Prayer + Peroxide Fake COVID-19 Treatments Lead to Arrest of British National

"Trinity" Kit
On March 18, 2020, U.S. customs officials seized a shipment of "60 Water Treatment" kits containing Ludlow's fake COVID-19 remedy, according to court filings. One such kit, packaged in a pink plastic bag, is shown here. U.S. Attorney's Office for the Central District of California

Federal prosecutors in California are pursuing charges against a British man for allegedly shipping dozens of packages to the United States that he had claimed were cures for COVID-19, the disease caused by the novel coronavirus.

Frank Richard Ludlow, 59, of West Sussex, was accused in a criminal complaint Wednesday of violating a federal statute that prohibits the distribution of fraudulent medical treatments.

If convicted on Wednesday's charges, Ludlow—who is currently in the custody of U.K. law enforcement officials pending a related prosecution there—faces up to three years in prison.

Beginning in 2017, according to the criminal complaint, Ludlow traveled to the United States and made contact with a woman, identified as "S.O." in court documents, who had "severe medical issues" and to whom he hawked a "Trinity Remedy" all-purpose cure.

Ludlow, who is not a doctor, could not be reached for comment. Emails to the woman believed to be S.O. and the British Embassy in Washington, D.C., were not returned in time for publication.

During their initial meeting, Ludlow used a "Bio-Meridian device" on S.O. in order to "measure S.O.'s body frequencies." S.O. said that Ludlow told her she had a "level-5 toxicity" indicative of "feline leukemia," with the Trinity Remedy serving as an appropriate antidote.

She reported feeling better "almost immediately."

S.O. told an investigator with the Food and Drug Administration's Office of Criminal Investigations that the Trinity Remedy kits contained vitamin C, a mix of enzymes, potassium thiocyanate (a chemical compound formerly used to treat hypertension) and hydrogen peroxide.

According to Ludlow's directives for ingesting the remedy, S.O. said, a patient was supposed to add 18 ounces of water, "say a prayer," and then drink half of the cocktail. Afterword, the patient was instructed to take "a probiotic along with bee pollen" and finish drinking the solution.

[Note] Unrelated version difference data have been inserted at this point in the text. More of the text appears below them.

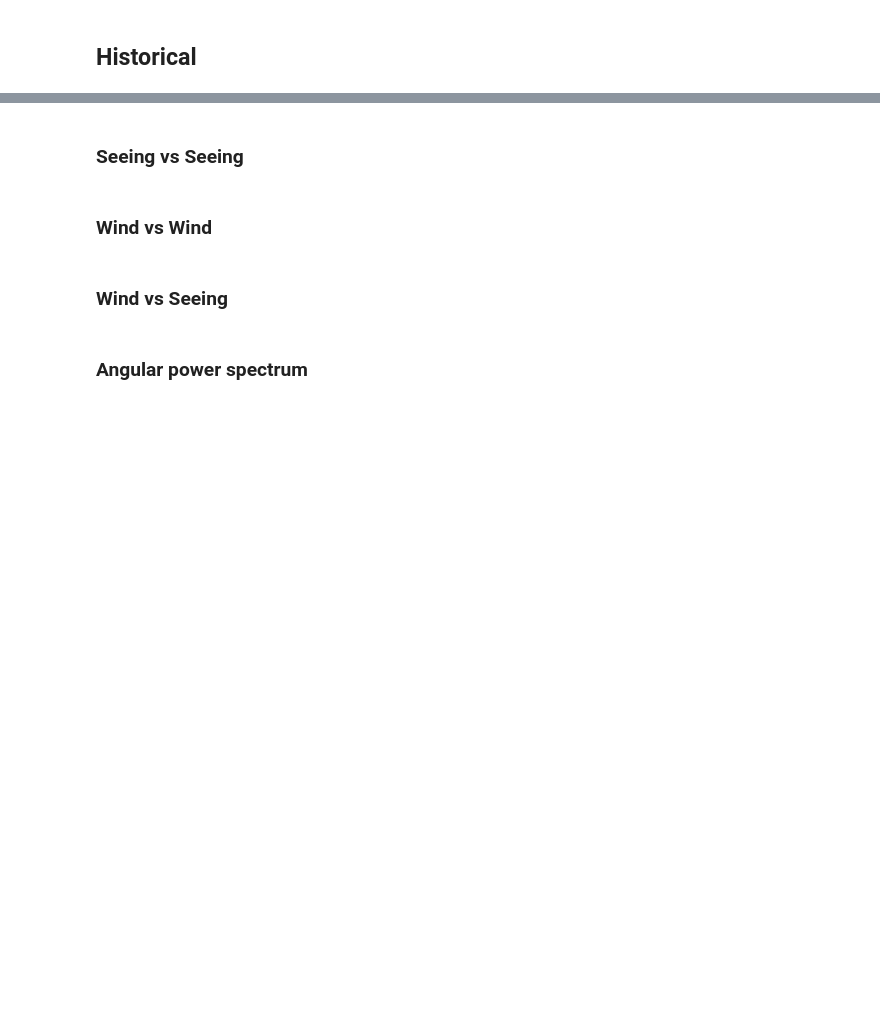
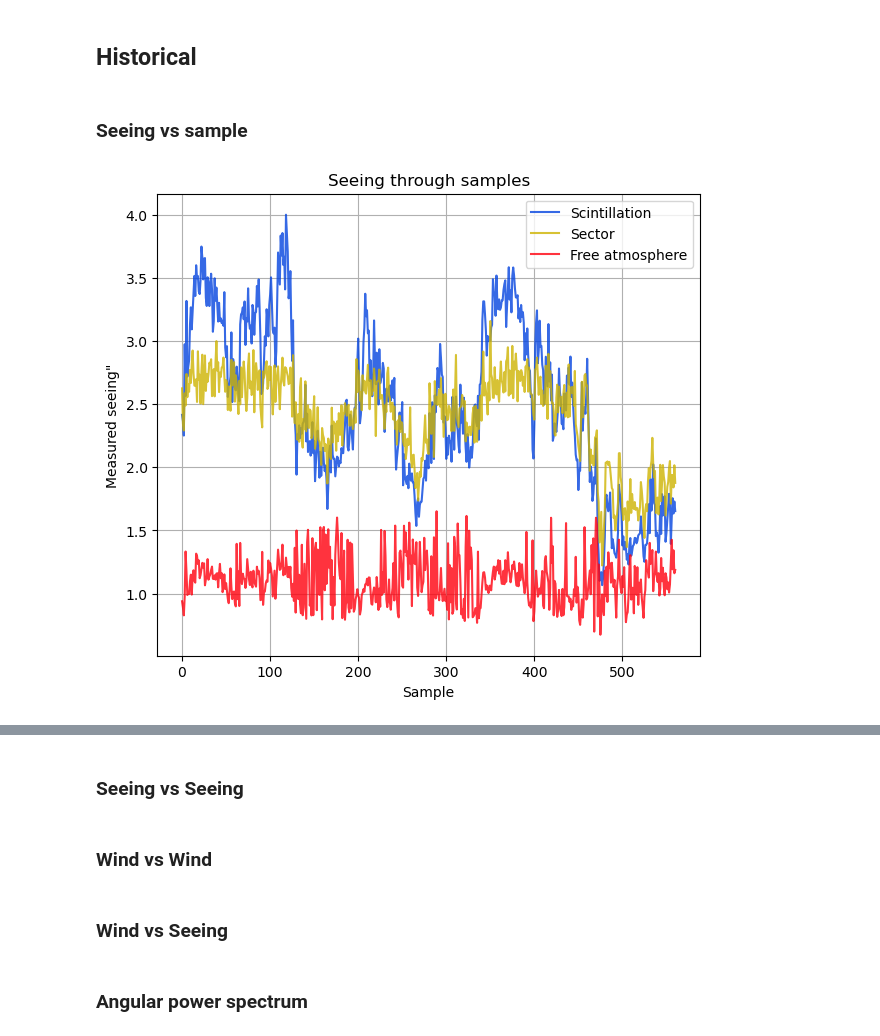
Before and after one commit to lsst-so/notebooks_dhurtado, a Jupyter notebook: notebooks/summit/rso-163/ringsim/simanalysis.ipynb, the cells around one changed output, grey strips where cells are left out. Drawn from its saved outputs; the diff is of its cells as text; code cells hidden in the pictures; blank space fills up the shorter version.

```diff
--- a/notebooks/summit/rso-163/ringsim/simanalysis.ipynb
+++ b/notebooks/summit/rso-163/ringsim/simanalysis.ipynb
@@ -251,2 +285,25 @@ df_results
 # %% [markdown]
 ## Historical
+# %% [markdown]
+### Seeing vs sample
+# %%
+# Measured seeing vs. input seeing
+plt.figure(figsize=(7, 6))
+
+
+plt.plot(df_results['see_arcsec'], color='xkcd:blue', alpha=0.8, label='Scintillation')
+
+plt.plot(df_results['see2_arcsec'], color='xkcd:mustard', alpha=0.8, label='Sector')
+
+plt.plot(df_results['fsee_arcsec'], color='xkcd:bright red', alpha=0.8, label='Free atmosphere')
+
+
+
+plt.xlabel('Sample')
+plt.ylabel('Measured seeing"')
+plt.title('Seeing through samples')
+plt.legend()
+plt.grid(True)
+plt.show()
+# %% [output]
+[figure, added]
```
Also changed, not shown: parts of 7 cells of this notebook, 8 other files.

"Unproven health claims, tests, and medical products can pose serious health risks and may keep people from seeking care or delay necessary medical treatment," Catherine A. Hermsen, the FDA's assistant commissioner for criminal Investigations, said in a statement. "The FDA will continue to take appropriate action to protect consumers from bad actors who take advantage of a pandemic to increase their profits while jeopardizing the public health."

At a cost of around $50 per kit, S.O. ordered hundreds of treatments—labeled "Trinity Mind, Body & Soul"—over the next several years. She said she gave away most of the kits "to help people," selling the remainder at a significant markup, approximately $125 to $200 per unit. All told, she wired at least $11,700 to Ludlow between October 2017 and February 2020.

"Trinity" Kits
A shipment of fake COVID-19 treatments was seized in Los Angeles on March 18, 2020, by U.S. customs officials. U.S. Attorney's Office for the Central District of California

Once the novel coronavirus began to spread outside of Hubei Province in China and take root in the West, Ludlow applied a new label to the Trinity kits that read "Trinity COVID-19 SARS Antipathogenic Treatment," according to the criminal complaint.

S.O. said that the ingredients and contents of the kits were unchanged, despite the new label falsely suggesting their ability to cure COVID-19. In an interview with the FDA investigator, she said she believed the kits would "help people who have Coronavirus not become as ill as they otherwise would have been."

On Friday, March 20, the same day that U.S. postal inspectors intercepted a batch shipment of kits at a post office in Utah, police officers in London arrested Ludlow inside a post office near his home. He was charged the following day with fraud and unlawful manufacturing of pharmaceuticals.

The case, a joint pursuit between U.K. and U.S. investigators, began when U.S. customs officials intercepted one of Ludlow's shipments to S.O. at a Los Angeles mail facility on March 18.

"Hucksters who hawk 'treatments' for this deadly disease put consumers' lives at risk by peddling unapproved drugs," Nick Hanna, the United States attorney for the Central District of California, said in a press release. "We are aggressively investigating all types of criminal activity associated with the current health emergency, and anyone attempting to cheat the public during this time will face severe penalties."